All of the pre-match conversation was about Florent Malouda, the 37-year-old former Chelsea star who wasn't allowed to take the field for French Guiana against Canada in Friday's CONCACAF Gold Cup opener in New Jersey.
After the match, a 4-2 win for the Canadians, all of the talk was about someone much, much younger.
Alphonso Davies, the 16-year-old newly-minted Canadian, scored a pair of goals to lead his country to its first victory at the continental championship in six years. He did so with style, too, nutmegging goalkeeper Donovan Leon on both strikes.
Those familiar with Major League Soccer will have already been aware of Davies, the powerful Vancouver Whitecaps attacker whose brash confidence and composure on the ball belies both his tender age and his reserved off-field persona. But after Friday's performance, many more around the footballing world will have been introduced to the most exciting prospect to come out of the Great White North since Owen Hargreaves.
Unlike the former Manchester United midfielder, however, Davies has emphatically tied his international future to Canada.
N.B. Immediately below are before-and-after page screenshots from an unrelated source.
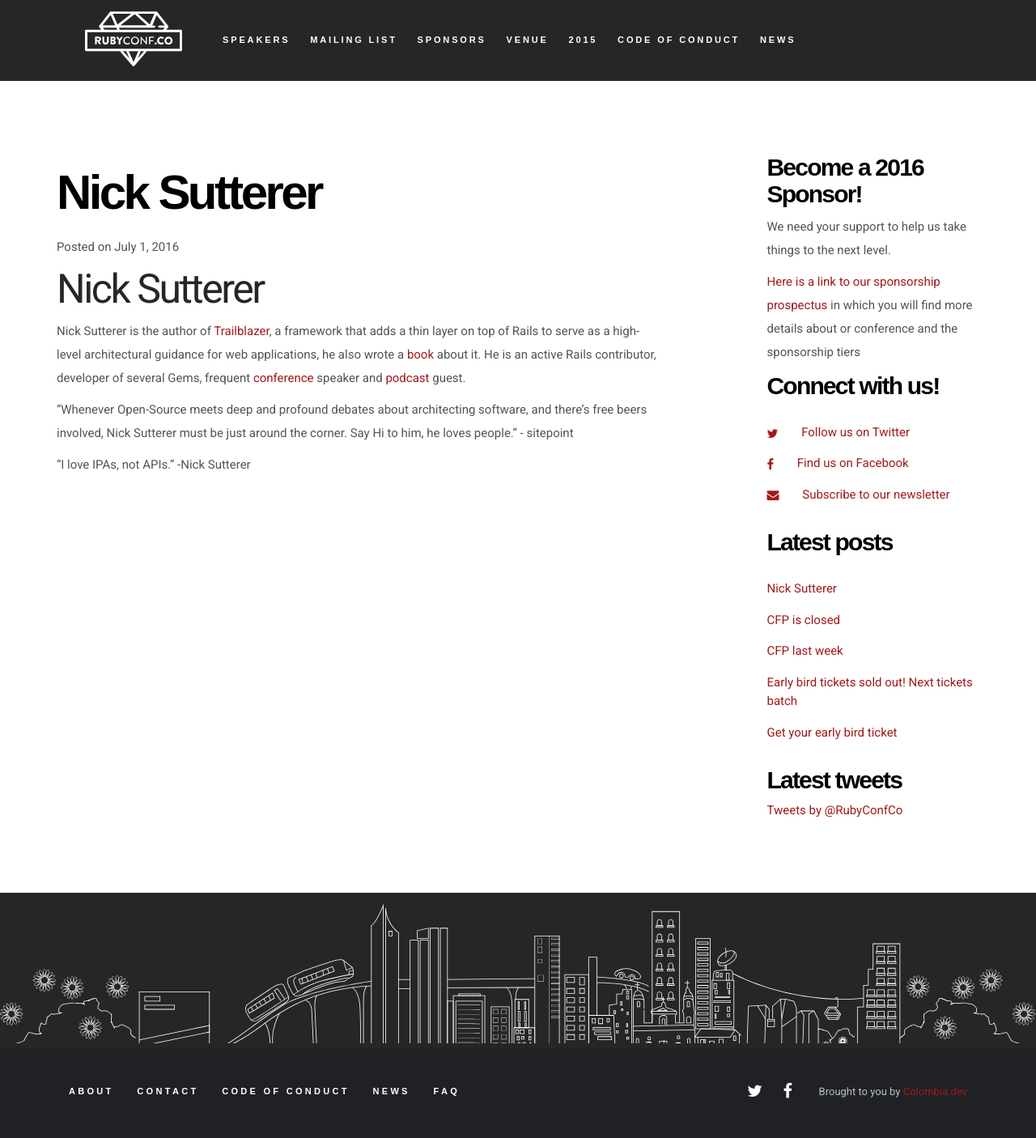
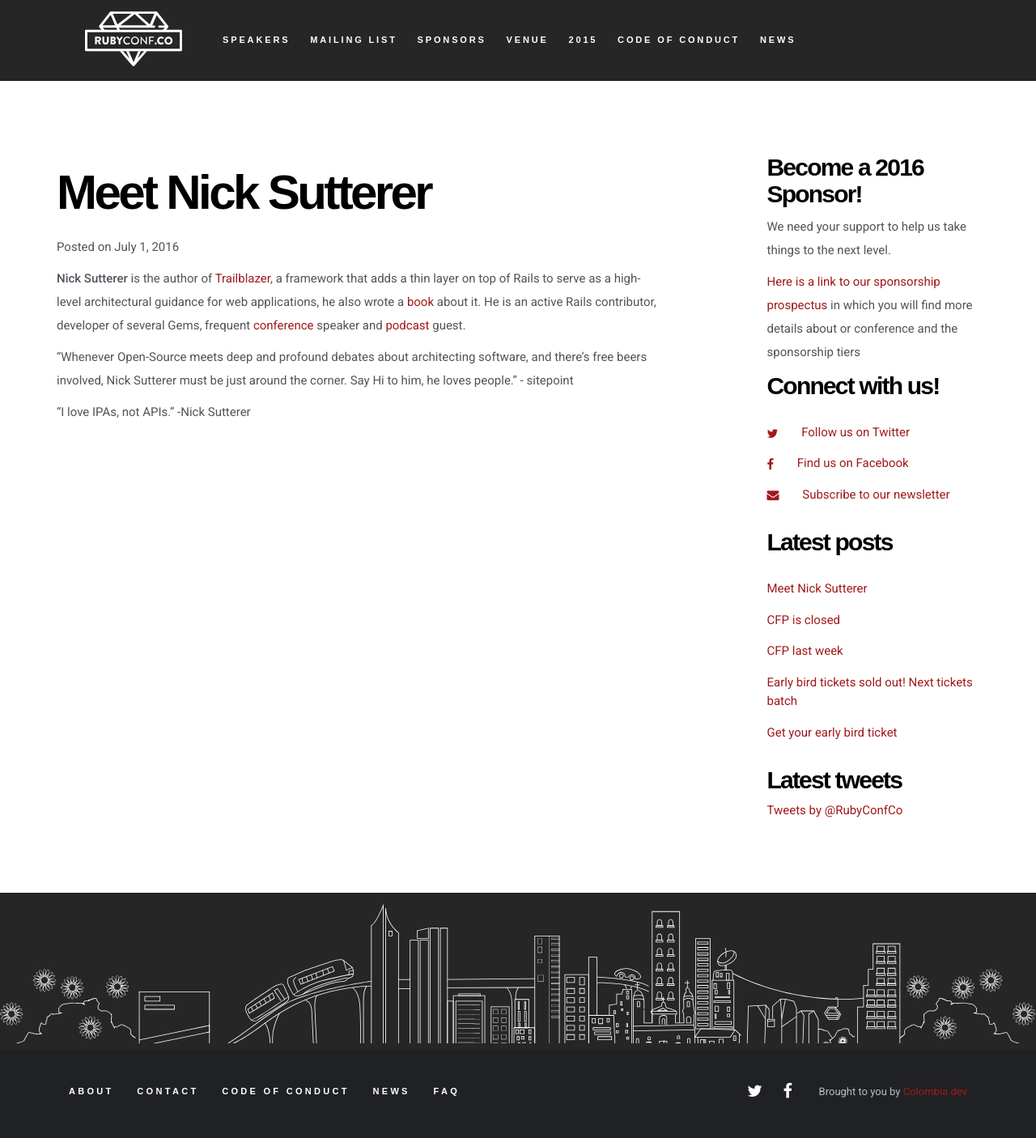
Before and after one commit to RubyConfCo/2016-rubyconfco.github.io, a Jekyll site: the page built from blog/_posts/2016-07-01-nick-sutterer.md, in a window 1280 px wide. Shown: the whole page at 81% size. Built offline with Jekyll 4.4.1, drawn with Linux system fonts in a browser that asks for light colours; some web fonts are replaced; a script that is not in the unit is left out; comment, search, counter and statistics services are not loaded.

Commit message:
Dont repeat Nick title

```diff
--- a/blog/_posts/2016-07-01-nick-sutterer.md
+++ b/blog/_posts/2016-07-01-nick-sutterer.md
@@ -1,14 +1,12 @@
 ---
 layout: post
-title: Nick Sutterer
+title: Meet Nick Sutterer
 permalink: blog/nick_sutterer
 current: blog
 created_at: Sat July 01 2016
 ---
 
-### Nick Sutterer
-
-Nick Sutterer is the author of [Trailblazer](http://trailblazer.to/), a framework that adds a thin layer on top of Rails to serve as a high-level architectural guidance for web applications, he also wrote a [book](https://leanpub.com/u/apotonick) about it. He is an active Rails contributor, developer of several Gems, frequent [conference](https://www.youtube.com/watch?v=PJZQkqn8g4U) speaker and [podcast](https://devchat.tv/ruby-rogues/206-rr-trailblazer-with-nick-sutterer) guest.
+**Nick Sutterer** is the author of [Trailblazer](http://trailblazer.to/), a framework that adds a thin layer on top of Rails to serve as a high-level architectural guidance for web applications, he also wrote a [book](https://leanpub.com/u/apotonick) about it. He is an active Rails contributor, developer of several Gems, frequent [conference](https://www.youtube.com/watch?v=PJZQkqn8g4U) speaker and [podcast](https://devchat.tv/ruby-rogues/206-rr-trailblazer-with-nick-sutterer) guest.
 
 “Whenever Open-Source meets deep and profound debates about architecting software, and there's free beers involved, Nick Sutterer must be just around the corner. Say Hi to him, he loves people.” - sitepoint
 
```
Perhaps that has something to do with his personal story.
Born to Liberian parents in a refugee camp in Ghana, Davies moved to Canada when he was five years old, eventually settling with his family in Alberta. His prodigious soccer talents were immediately apparent, and after dominating as a young boy in the Edmonton area youth leagues, Davies joined the Whitecaps academy at 15. It wasn't long before he started to move up the ladder at the Cascadia club, with Davies signing for USL side Whitecaps FC 2 in 2016 (and becoming the youngest player in that league) before joining the MLS club just a few short months later.
All the while, he was also attempting to finalize his Canadian citizenship in order to represent the country that took him and his family in.
The paperwork was completed just last month, and like everything else to do with Davies' life, he embarked on another whirlwind journey, being whisked into Octavio Zambrano's first training camp as head coach the very next day.
His first cap for Canada followed, and Davies had a big hand in a 2-1 friendly win over Curacao.
In the three weeks between that match and the start of the Gold Cup, most of the chatter was centered around how big of a role the youngster would have in the tournament. After all, Whitecaps head coach Carl Robinson has elected to bring Davies along slowly, mixing in spot starts with several second-half appearances as the teenager grew accustomed to life in MLS.
But Zambrano spoke of Davies as much more than an occasional contributor, even hinting that the youngest player to ever suit up for Canada could start in the regional tournament — Canada's only real games until World Cup qualifying for Qatar 2022 starts up in two years' time. Even so, most wrote it off as Zambrano talking the kid up, giving him a confidence boost before taking the safe route and letting him feature from the bench.
So when the starting lineups were published an hour before Friday's match, with Davies' name included, eyebrows were raised.
It didn't matter though. From his first few touches Davies showed he belonged on the same field with players up to 20 years his senior.
An early first-half foray showed the youngster's naivety, as he charged down the left flank with a streaking Lucas Cavallini in front of goal. Instead of hitting an early cross to his wide open teammate, Davies elected to take another touch, getting himself closer to goal but also allowing Leon to take away the angle for the easy ball across to Cavallini.
That he was able to stride confidently down the wing to create the opportunity was a positive, but as an exasperated Cavallini gestured, it was apparent that Davies had miscalculated.
It wouldn't happen again.
The next time Davies received the ball in a similar position was in the 60th minute, and this time the youngster powered past his defender and calmly slotted the ball through the legs of the onrushing French Guiana 'keeper. He did it again with his next touch in the final third, deftly stroking an Anthony Jackson-Hamel feed through Leon's legs for the game's final goal.
As he sprinted over to the corner flag and celebrated with his teammates in a manner so enthusiastic it could only come from a teenager, the online world lit up and chatter about the youngest goal scorer in Gold Cup history begun.
Alphonso Davies had arrived on the international scene.